BANGOR, Maine — Contract negotiations with the company that manages Darling’s Waterfront Pavilion are continuing and will likely resolve in the next two or three months, City Council Chairman Joe Baldacci said Monday.

The council met in executive session to discuss the ongoing talks during its workshop session, which began at 5:15 p.m. Monday. Baldacci said he was pleased with the progress that was made, but he could not discuss details.

“The parties are talking about a longer term contract than usual, so I wouldn’t say it is taking longer,” Baldacci said. “There are a lot of details to go over. [The concerts] have been an economic success for the city, and it’s been our intent to maintain that.”

Alex Gray, founder of Waterfront Concerts, did not attend the meeting, and attempts to contact him were unsuccessful Monday night.

The city has been negotiating what at first was described as a 10-year contract with Waterfront Concerts, Gray’s company and manager of Darling’s Waterfront Pavilion, since the end of the concert season last year, Baldacci said. The council approved the last contract, a five-year deal, with a 9-0 vote in December 2011, according to a previously published report.

That deal required Waterfront Concerts to pay Bangor $1.25 for every ticket sold and reimburse the city for any incurred expenses, including need for services such as emergency, sanitation or parks and recreation.

An exclusive portion of the contract between Bangor and Waterfront Concerts calls for a 50/50 split of parking fees collected from parking at Pickering Square Garage. The city keeps 100 percent of all other parking revenue during shows.

Waterfront Concerts is coming off a banner 2016, its seventh season. The venue hosted 21 shows, including two of the highest attended shows in the venue’s history, as well as the 27 shows at the Maine State Pier in Portland.

The 21 shows sold 143,796 tickets last summer, with the city receiving $179,744 in rent and $135,349 to cover expenses for police and fire department services and electricity. That’s more than 75 percent higher than 2015, when there were just 11 concerts and 81,594 ticket sales. That year, $101,992 in rent and $81,024 in expenses paid to the city.

According to statistics compiled by city officials, the highest attendance in Bangor came with a sold-out Jimmy Buffett show on Aug. 18, with 13,491 people in attendance. Luke Bryan was next on July 17, with 13,122, and three June concerts that each had more than 10,000 people in attendance, including the Dixie Chicks on June 16, Florida Georgia Line on June 23, and Def Leppard on June 24.

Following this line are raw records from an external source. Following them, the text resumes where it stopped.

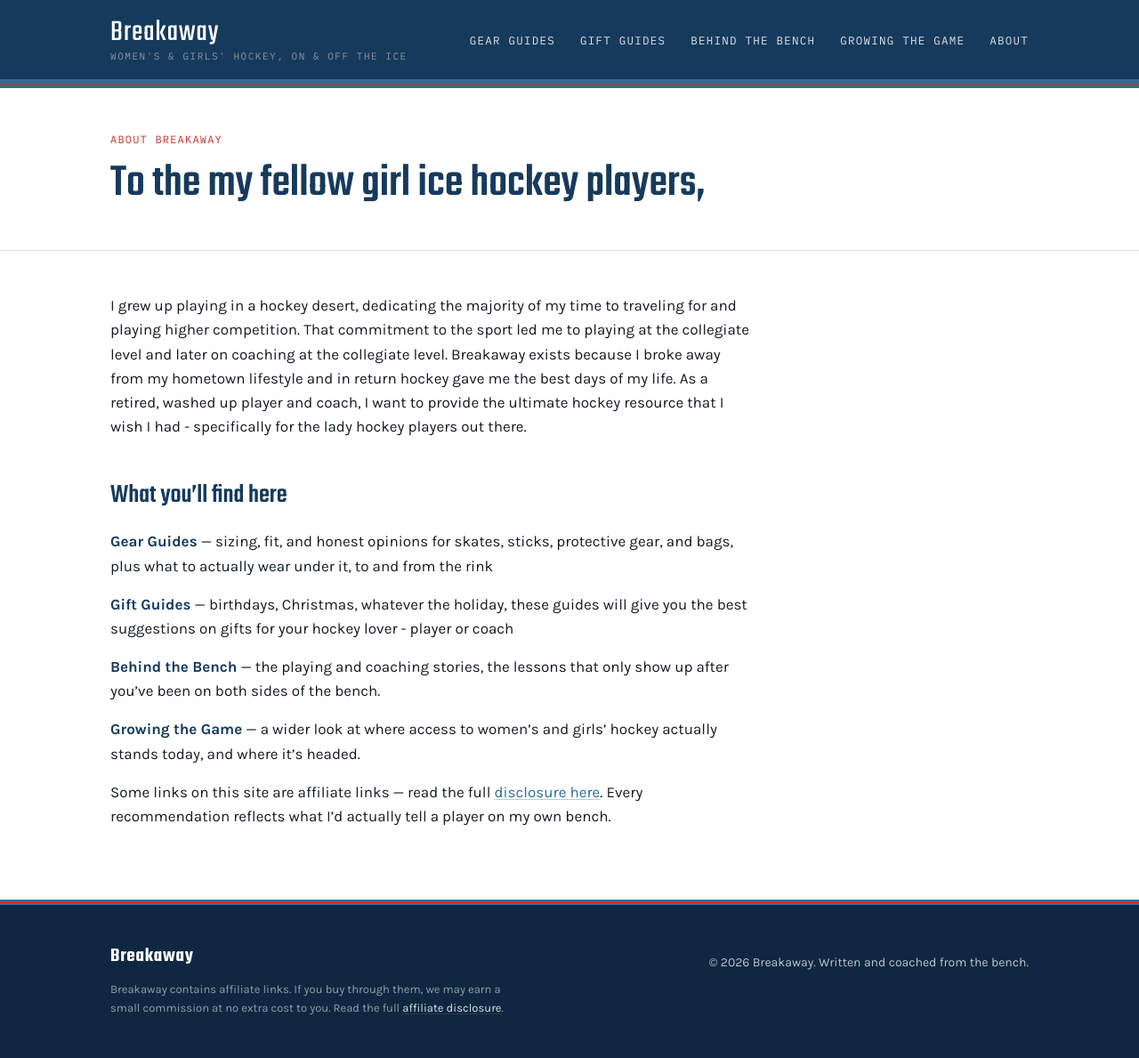
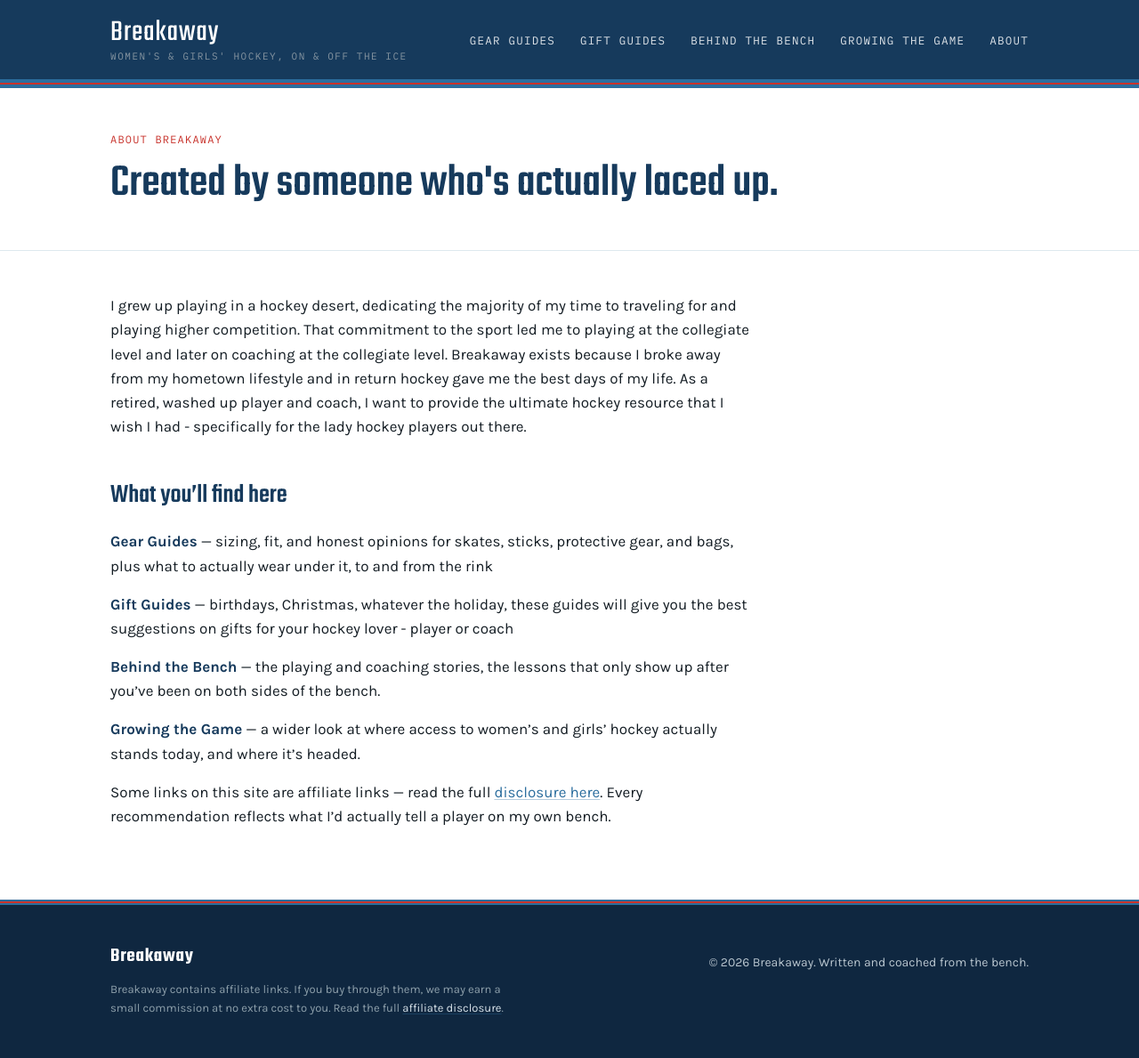
Before and after one commit to breakaway-hockey/breakaway-hockey.github.io, a Jekyll site: the page built from about.md, in a window 1280 px wide. Shown: the whole page at 89% size. Built offline with Jekyll 4.4.1, drawn with Linux system fonts in a browser that asks for light colours.

Commit message:
Update heading in about.md for clarity

```diff
--- a/about.md
+++ b/about.md
@@ -6,7 +6,7 @@ permalink: /about/
 <div class="article-head">
 <div class="wrap">
 <div class="kicker">About Breakaway</div>
-<h1>To the my fellow girl ice hockey players,</h1>
+<h1>Created by someone who's actually laced up.</h1>
 </div>
 </div>
 <div class="page-body">
```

The least sales occurred with Fifth Harmony on Aug. 5, with 2,309 and the Tedeschi Trucks Band on July 15, with 2,911.

The Darling’s Waterfront Pavilion can hold a maximum of about 16,000 people if the concert is entirely general admission seating; with reserved seating, that number can be several hundred to several thousand less, depending on configuration.

Yet, as counterintuitive as it may seem, Waterfront Concerts are not, as least as far as city officials are concerned, solely about the music. A 2014 study by University of Maine economist Todd Gabe found that in the first four seasons, Waterfront Concerts contributed an estimated $47.5 million to the Bangor-area economy, and that contribution has grown each year.

Concerts bring people from across Maine into Bangor who buy goods, stay in lodging, eat and drink at venues and otherwise enjoy the city.

“Our relationship with Alex is very good and cooperative,” Baldacci said.

BDN writer Emily Burnham contributed to this report.